> _AIM OF THE TASK_
Leaving out all images, return the entries below exactly.

> _THE DATA_
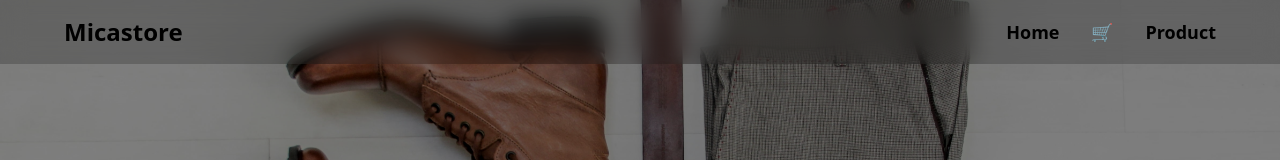
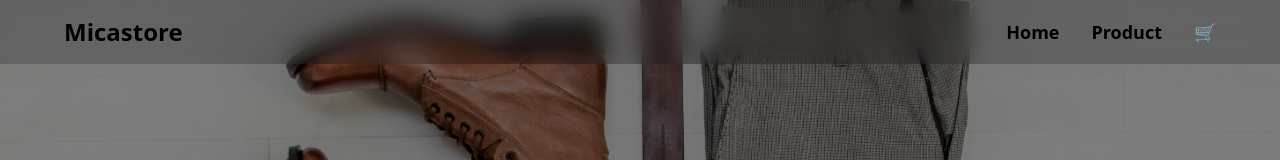
Before and after one commit to Gyandraa/Project-Ecommerce, a React (Vite) app: page / in a window 1280 px wide. Shown: the top 160 px of the page. Built offline with nearby package versions, Linux system fonts and the light colour scheme.

Commit message:
Finish for features in frontend, nex time i will add backend logic for this project

```diff
--- a/src/components/Navbar.jsx
+++ b/src/components/Navbar.jsx
@@ -14,11 +14,11 @@ export default function Navbar() {
             <Link className="hover:text-teal-400 transition" to="/">
               Home
             </Link>
-            <Link className="hover:bg-teal-400 transition" to="/cart">
-              🛒
-            </Link>
             <Link className="hover:text-teal-400 transition" to="/product">
               Product
+            </Link>
+            <Link className=" transition" to="/cart">
+              🛒
             </Link>
           </div>
           <button
@@ -43,17 +43,17 @@ export default function Navbar() {
               Home
             </Link>
             <Link
+            onClick={() => setOpen(false)}
+            className="hover:bg-teal-400 transition"
+            to="/product">
+              Product
+            </Link>
+            <Link
               onClick={() => setOpen(false)}
               className="hover:bg-teal-700/20 transition"
               to="/cart"
             >
               🛒
-            </Link>
-            <Link
-            onClick={() => setOpen(false)}
-            className="hover:bg-teal-400 transition"
-            to="/product">
-              Product
             </Link>
           </div>
         </div>
--- a/src/pages/ProductsDetail.jsx
+++ b/src/pages/ProductsDetail.jsx
@@ -65,7 +65,9 @@ export default function ProductsDetail() {
   const addToCart = (product) => {
     const cart = JSON.parse(localStorage.getItem("CartItems")) || [];
     localStorage.setItem("CartItems", JSON.stringify([...cart, product]));
-    alert("Produk berhasil ditambahkan ke keranjang");
+    const Timeout = setTimeout(() => {
+      alert("Berhasil ditambahkan", Timeout)
+    }, 1000)
   };
 
   useEffect(() => {
```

> _TASK ANSWER_
Before and after one commit to Gyandraa/Project-Ecommerce, a React (Vite) app: page / in a window 1280 px wide. Shown: the top 160 px of the page. Built offline with nearby package versions, Linux system fonts and the light colour scheme.

Commit message:
Finish for features in frontend, nex time i will add backend logic for this project

```diff
--- a/src/components/Navbar.jsx
+++ b/src/components/Navbar.jsx
@@ -14,11 +14,11 @@ export default function Navbar() {
             <Link className="hover:text-teal-400 transition" to="/">
               Home
             </Link>
-            <Link className="hover:bg-teal-400 transition" to="/cart">
-              🛒
-            </Link>
             <Link className="hover:text-teal-400 transition" to="/product">
               Product
+            </Link>
+            <Link className=" transition" to="/cart">
+              🛒
             </Link>
           </div>
           <button
@@ -43,17 +43,17 @@ export default function Navbar() {
               Home
             </Link>
             <Link
+            onClick={() => setOpen(false)}
+            className="hover:bg-teal-400 transition"
+            to="/product">
+              Product
+            </Link>
+            <Link
               onClick={() => setOpen(false)}
               className="hover:bg-teal-700/20 transition"
               to="/cart"
             >
               🛒
-            </Link>
-            <Link
-            onClick={() => setOpen(false)}
-            className="hover:bg-teal-400 transition"
-            to="/product">
-              Product
             </Link>
           </div>
         </div>
--- a/src/pages/ProductsDetail.jsx
+++ b/src/pages/ProductsDetail.jsx
@@ -65,7 +65,9 @@ export default function ProductsDetail() {
   const addToCart = (product) => {
     const cart = JSON.parse(localStorage.getItem("CartItems")) || [];
     localStorage.setItem("CartItems", JSON.stringify([...cart, product]));
-    alert("Produk berhasil ditambahkan ke keranjang");
+    const Timeout = setTimeout(() => {
+      alert("Berhasil ditambahkan", Timeout)
+    }, 1000)
   };
 
   useEffect(() => {
```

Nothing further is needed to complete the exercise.